Even a U-Turn on planned cuts to the service itself will still leave the NHS under heavy pressure. 

38Degrees has uncovered a series of grisly plans for the NHS over the coming years. Among the highlights: severe cuts to frontline services at the Midland Metropolitan Hospital, including but limited to the closure of its Accident and Emergency department. Elsewhere, one of three hospitals in Leicester, Leicestershire and Rutland are to be shuttered, while there will be cuts to acute services in Suffolk and North East Essex.

These cuts come despite an additional £8bn annual cash injection into the NHS, characterised as the bare minimum needed by Simon Stevens, the head of NHS England.

The cuts are outlined in draft sustainability and transformation plans (STP) that will be approved in October before kicking off a period of wider consultation.

The problem for the NHS is twofold: although its funding remains ringfenced, healthcare inflation means that in reality, the health service requires above-inflation increases to stand still. But the second, bigger problem aren’t cuts to the NHS but to the rest of government spending, particularly local government cuts.

That has seen more pressure on hospital beds as outpatients who require further non-emergency care have nowhere to go, increasing lifestyle problems as cash-strapped councils either close or increase prices at subsidised local authority gyms, build on green space to make the best out of Britain’s booming property market, and cut other corners to manage the growing backlog of devolved cuts.

All of which means even a bigger supply of cash for the NHS than the £8bn promised at the last election – even the bonanza pledged by Vote Leave in the referendum, in fact – will still find itself disappearing down the cracks left by cuts elsewhere. 

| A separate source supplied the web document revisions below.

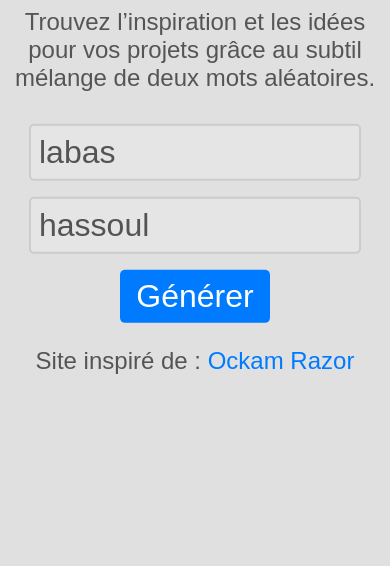
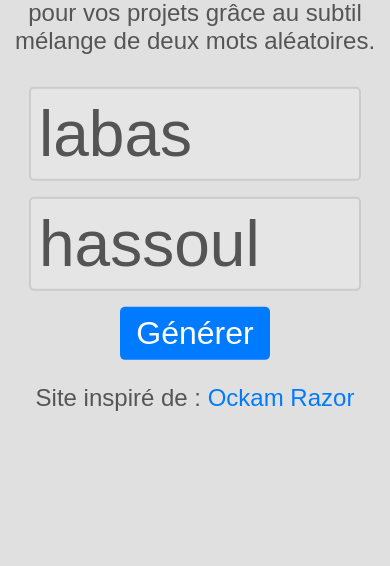
Before and after one commit to CaptainBoulbi/fusion, a plain HTML site: page index.html in a window 390 px wide. Shown: the part 278-844 px from the top of the page. Drawn offline with Linux system fonts and the light colour scheme.

Commit message:
small fix

```diff
--- a/index.html
+++ b/index.html
@@ -29,7 +29,7 @@
                 margin-top: 2rem;
             }
             input {
-                font-size: 2rem;
+                font-size: 3rem;
                 margin-bottom: 1rem;
                 padding: 0.5rem;
                 width: 80%;
@@ -57,16 +57,19 @@
             a:hover {
                 text-decoration: underline;
             }
-            @media (max-width: 900px) {
+            @media (max-width: 1000px) {
                 body {
                     width: 100%;
+                }
+                input {
+                    font-size: 4rem;
                 }
             }
         </style>
     </head>
     <body>
         <h1>FUSION</h1>
-        <p>Trouvez l’inspiration et les idées pour vos projets grâce au subtil mélange de deux mots aléatoires.</p>
+        <p>Trouvez l'inspiration et les idées pour vos projets grâce au subtil mélange de deux mots aléatoires.</p>
         <main>
             <input type="text" disabled value="tpust" />
             <br>
```
Also changed, not shown: 1 other file.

Stephen Bush is special correspondent at the New Statesman. He usually writes about politics.